The global sales of drug-eluting balloons across the 10 major markets are expected to witness a significant increase over the coming years, from US$164m in 2012 to US$477m in 2019, at a Compound Annual Growth Rate of 16%, following the product’s launch in the USA and Japanese markets, according to a new report from GlobalData.

The company’s latest report states that by 2019, the USA, UK, France, Germany, Italy, Spain and Japan will account for approximately 70% of the drug-eluting balloon market for coronary artery disease and peripheral arterial disease in the lower extremity. Among the 10 countries covered in the report, the USA is forecast to have the largest share in the drug-eluting balloon market, with 26% by 2019.

The demand for effective therapies targeting indications such as in-stent restenosis and complex lesions, and reducing complications associated with drug-eluting stenting, will be primary drivers behind the market growth, it says in the report. Downstream cost-saving measures are also expected to contribute, along with an increasing prevalence in coronary artery disease and peripheral arterial disease.

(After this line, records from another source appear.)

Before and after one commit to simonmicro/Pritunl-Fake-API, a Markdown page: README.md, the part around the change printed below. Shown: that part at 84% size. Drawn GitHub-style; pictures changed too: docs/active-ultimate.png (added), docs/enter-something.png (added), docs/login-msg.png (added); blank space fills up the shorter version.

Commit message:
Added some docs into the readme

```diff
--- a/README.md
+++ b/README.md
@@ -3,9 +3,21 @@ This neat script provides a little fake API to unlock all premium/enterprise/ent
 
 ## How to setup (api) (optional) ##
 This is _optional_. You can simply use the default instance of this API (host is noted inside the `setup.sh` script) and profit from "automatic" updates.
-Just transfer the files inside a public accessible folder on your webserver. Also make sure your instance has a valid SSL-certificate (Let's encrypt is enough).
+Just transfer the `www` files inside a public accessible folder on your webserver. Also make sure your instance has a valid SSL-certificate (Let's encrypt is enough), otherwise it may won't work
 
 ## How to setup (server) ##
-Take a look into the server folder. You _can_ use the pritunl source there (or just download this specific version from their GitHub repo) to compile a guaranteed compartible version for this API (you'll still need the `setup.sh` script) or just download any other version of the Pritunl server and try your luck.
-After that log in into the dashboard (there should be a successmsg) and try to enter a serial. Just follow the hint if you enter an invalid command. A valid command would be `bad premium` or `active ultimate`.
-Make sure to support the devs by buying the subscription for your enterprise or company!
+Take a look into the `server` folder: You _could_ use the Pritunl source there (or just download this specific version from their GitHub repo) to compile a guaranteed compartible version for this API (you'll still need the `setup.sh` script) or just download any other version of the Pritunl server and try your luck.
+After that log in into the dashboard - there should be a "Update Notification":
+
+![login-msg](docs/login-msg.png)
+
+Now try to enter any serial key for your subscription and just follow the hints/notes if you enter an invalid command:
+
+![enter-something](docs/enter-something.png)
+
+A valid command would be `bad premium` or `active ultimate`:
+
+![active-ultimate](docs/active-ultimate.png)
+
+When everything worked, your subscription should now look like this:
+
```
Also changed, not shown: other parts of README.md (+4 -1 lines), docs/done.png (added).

Priya Madhavan, GlobalData’s analyst covering cardiovascular devices, says: “The drug-eluting balloon market is a dynamic one, where the technology has the potential to be an alternative therapy option for patients suffering from coronary artery disease and peripheral arterial disease. Drug-eluting balloons can be utilised for select coronary and peripheral indications, including for patients who are not eligible for drug-eluting stents, and we expect this to expand the market over the coming years by targeting challenging patient populations.”

Despite the anticipated level of drug-eluting balloons market growth by 2019, GlobalData also expects a number of barriers to prevent any further increase in revenue.

These include a lack of clinical data and numerous reimbursement issues. The fact that drug-eluting balloons are not reimbursed in the public healthcare system in countries such as France, Brazil and India means that adoption of the technology among these countries is slow. The high-selling price and regulatory challenges surrounding drug-eluting balloons are also proving a hindrance to their take-up, according to the report. 

Madhavan continues: “Physicians and regulatory authorities want to see long-term clinical data that demonstrate the superiority of drug-eluting balloon angioplasty when compared with stenting.

“Comparative studies looking at the efficacy of different drug-eluting balloon products are essential for developing therapies that improve patient outcomes, and robust clinical data will assist drug-eluting balloons in receiving approval from the US Food and Drug Association (FDA) and Japanese Pharmaceuticals Medical Devices Agency (PMDA) in order to launch in these markets.”